▶ **WORK INSTRUCTION**: Copy all records exactly, excluding images.
******
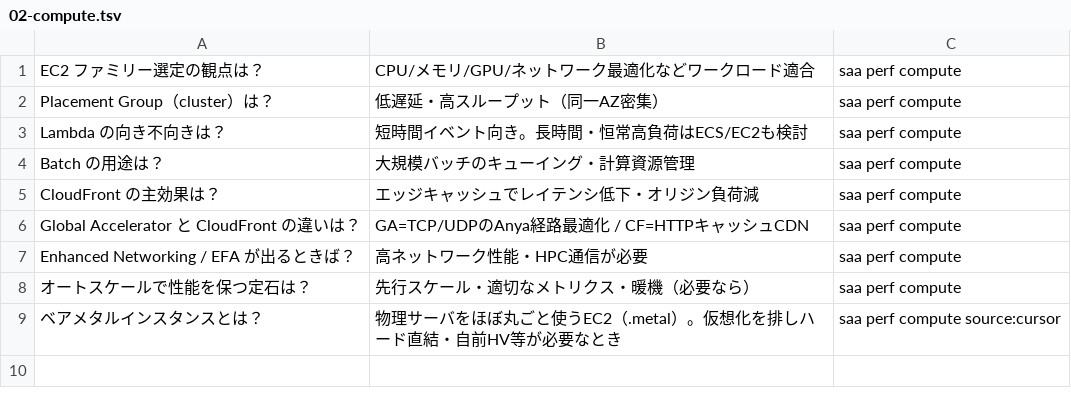
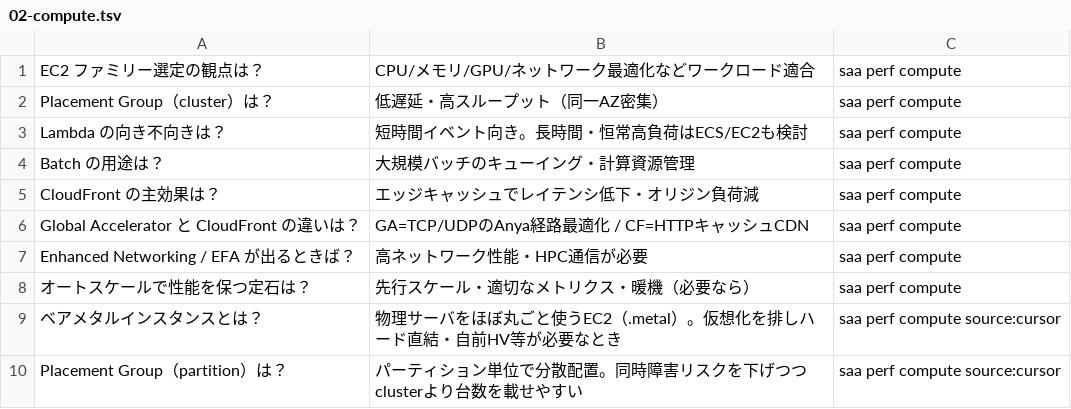
Before and after one commit to takoyaki-no-5/aws-cert-study, a TSV file: study/anki/saa/03-performance/02-compute.tsv, drawn as a sheet; the diff names each change by its address in the sheet, - before the commit and + after, or states it on an @@ line.

```diff
--- a/study/anki/saa/03-performance/02-compute.tsv
+++ b/study/anki/saa/03-performance/02-compute.tsv
+row 10: Placement Group（partition）は？ | パーティション単位で分散配置。同時障害リスクを下げつつclusterより台数を載せやすい | saa perf compute source:cursor
```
******
▶ **SOLUTION**:
Before and after one commit to takoyaki-no-5/aws-cert-study, a TSV file: study/anki/saa/03-performance/02-compute.tsv, drawn as a sheet; the diff names each change by its address in the sheet, - before the commit and + after, or states it on an @@ line.

```diff
--- a/study/anki/saa/03-performance/02-compute.tsv
+++ b/study/anki/saa/03-performance/02-compute.tsv
+row 10: Placement Group（partition）は？ | パーティション単位で分散配置。同時障害リスクを下げつつclusterより台数を載せやすい | saa perf compute source:cursor
```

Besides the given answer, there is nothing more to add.